### Work request:
Down to the final line, print each entry exactly.

────────────────────

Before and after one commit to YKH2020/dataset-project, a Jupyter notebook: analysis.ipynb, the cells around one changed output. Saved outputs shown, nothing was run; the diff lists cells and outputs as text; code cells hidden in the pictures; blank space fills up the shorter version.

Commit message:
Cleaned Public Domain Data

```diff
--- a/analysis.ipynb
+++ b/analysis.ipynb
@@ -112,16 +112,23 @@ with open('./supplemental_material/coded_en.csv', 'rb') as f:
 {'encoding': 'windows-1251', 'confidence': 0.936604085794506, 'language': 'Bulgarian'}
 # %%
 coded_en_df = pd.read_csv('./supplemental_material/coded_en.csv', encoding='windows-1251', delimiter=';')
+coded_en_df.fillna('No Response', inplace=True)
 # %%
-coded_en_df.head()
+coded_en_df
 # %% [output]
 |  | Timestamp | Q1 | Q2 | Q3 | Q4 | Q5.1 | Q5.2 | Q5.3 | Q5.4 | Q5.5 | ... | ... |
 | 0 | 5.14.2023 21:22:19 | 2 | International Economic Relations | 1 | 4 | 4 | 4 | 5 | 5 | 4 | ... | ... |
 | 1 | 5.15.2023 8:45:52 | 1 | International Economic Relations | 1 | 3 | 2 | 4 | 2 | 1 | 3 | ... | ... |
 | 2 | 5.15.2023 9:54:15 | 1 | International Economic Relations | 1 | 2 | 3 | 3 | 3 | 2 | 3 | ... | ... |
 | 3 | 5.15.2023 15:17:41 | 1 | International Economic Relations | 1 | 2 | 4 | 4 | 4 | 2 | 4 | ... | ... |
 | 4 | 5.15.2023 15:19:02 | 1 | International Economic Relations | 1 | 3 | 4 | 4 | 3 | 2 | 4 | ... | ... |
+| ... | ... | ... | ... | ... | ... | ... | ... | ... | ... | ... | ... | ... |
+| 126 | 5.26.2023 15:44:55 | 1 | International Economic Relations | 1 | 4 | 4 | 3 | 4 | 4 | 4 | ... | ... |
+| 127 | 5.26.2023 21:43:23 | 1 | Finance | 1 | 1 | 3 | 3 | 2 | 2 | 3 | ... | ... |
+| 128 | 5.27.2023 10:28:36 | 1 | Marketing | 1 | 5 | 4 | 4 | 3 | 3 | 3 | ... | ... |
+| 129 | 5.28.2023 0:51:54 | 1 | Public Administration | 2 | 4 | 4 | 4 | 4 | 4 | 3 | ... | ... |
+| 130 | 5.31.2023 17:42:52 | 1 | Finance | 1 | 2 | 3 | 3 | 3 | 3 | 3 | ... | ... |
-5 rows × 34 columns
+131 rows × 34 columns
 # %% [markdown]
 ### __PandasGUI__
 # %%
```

────────────────────

### Task solution:
Before and after one commit to YKH2020/dataset-project, a Jupyter notebook: analysis.ipynb, the cells around one changed output. Saved outputs shown, nothing was run; the diff lists cells and outputs as text; code cells hidden in the pictures; blank space fills up the shorter version.

Commit message:
Cleaned Public Domain Data

```diff
--- a/analysis.ipynb
+++ b/analysis.ipynb
@@ -112,16 +112,23 @@ with open('./supplemental_material/coded_en.csv', 'rb') as f:
 {'encoding': 'windows-1251', 'confidence': 0.936604085794506, 'language': 'Bulgarian'}
 # %%
 coded_en_df = pd.read_csv('./supplemental_material/coded_en.csv', encoding='windows-1251', delimiter=';')
+coded_en_df.fillna('No Response', inplace=True)
 # %%
-coded_en_df.head()
+coded_en_df
 # %% [output]
 |  | Timestamp | Q1 | Q2 | Q3 | Q4 | Q5.1 | Q5.2 | Q5.3 | Q5.4 | Q5.5 | ... | ... |
 | 0 | 5.14.2023 21:22:19 | 2 | International Economic Relations | 1 | 4 | 4 | 4 | 5 | 5 | 4 | ... | ... |
 | 1 | 5.15.2023 8:45:52 | 1 | International Economic Relations | 1 | 3 | 2 | 4 | 2 | 1 | 3 | ... | ... |
 | 2 | 5.15.2023 9:54:15 | 1 | International Economic Relations | 1 | 2 | 3 | 3 | 3 | 2 | 3 | ... | ... |
 | 3 | 5.15.2023 15:17:41 | 1 | International Economic Relations | 1 | 2 | 4 | 4 | 4 | 2 | 4 | ... | ... |
 | 4 | 5.15.2023 15:19:02 | 1 | International Economic Relations | 1 | 3 | 4 | 4 | 3 | 2 | 4 | ... | ... |
+| ... | ... | ... | ... | ... | ... | ... | ... | ... | ... | ... | ... | ... |
+| 126 | 5.26.2023 15:44:55 | 1 | International Economic Relations | 1 | 4 | 4 | 3 | 4 | 4 | 4 | ... | ... |
+| 127 | 5.26.2023 21:43:23 | 1 | Finance | 1 | 1 | 3 | 3 | 2 | 2 | 3 | ... | ... |
+| 128 | 5.27.2023 10:28:36 | 1 | Marketing | 1 | 5 | 4 | 4 | 3 | 3 | 3 | ... | ... |
+| 129 | 5.28.2023 0:51:54 | 1 | Public Administration | 2 | 4 | 4 | 4 | 4 | 4 | 3 | ... | ... |
+| 130 | 5.31.2023 17:42:52 | 1 | Finance | 1 | 2 | 3 | 3 | 3 | 3 | 3 | ... | ... |
-5 rows × 34 columns
+131 rows × 34 columns
 # %% [markdown]
 ### __PandasGUI__
 # %%
```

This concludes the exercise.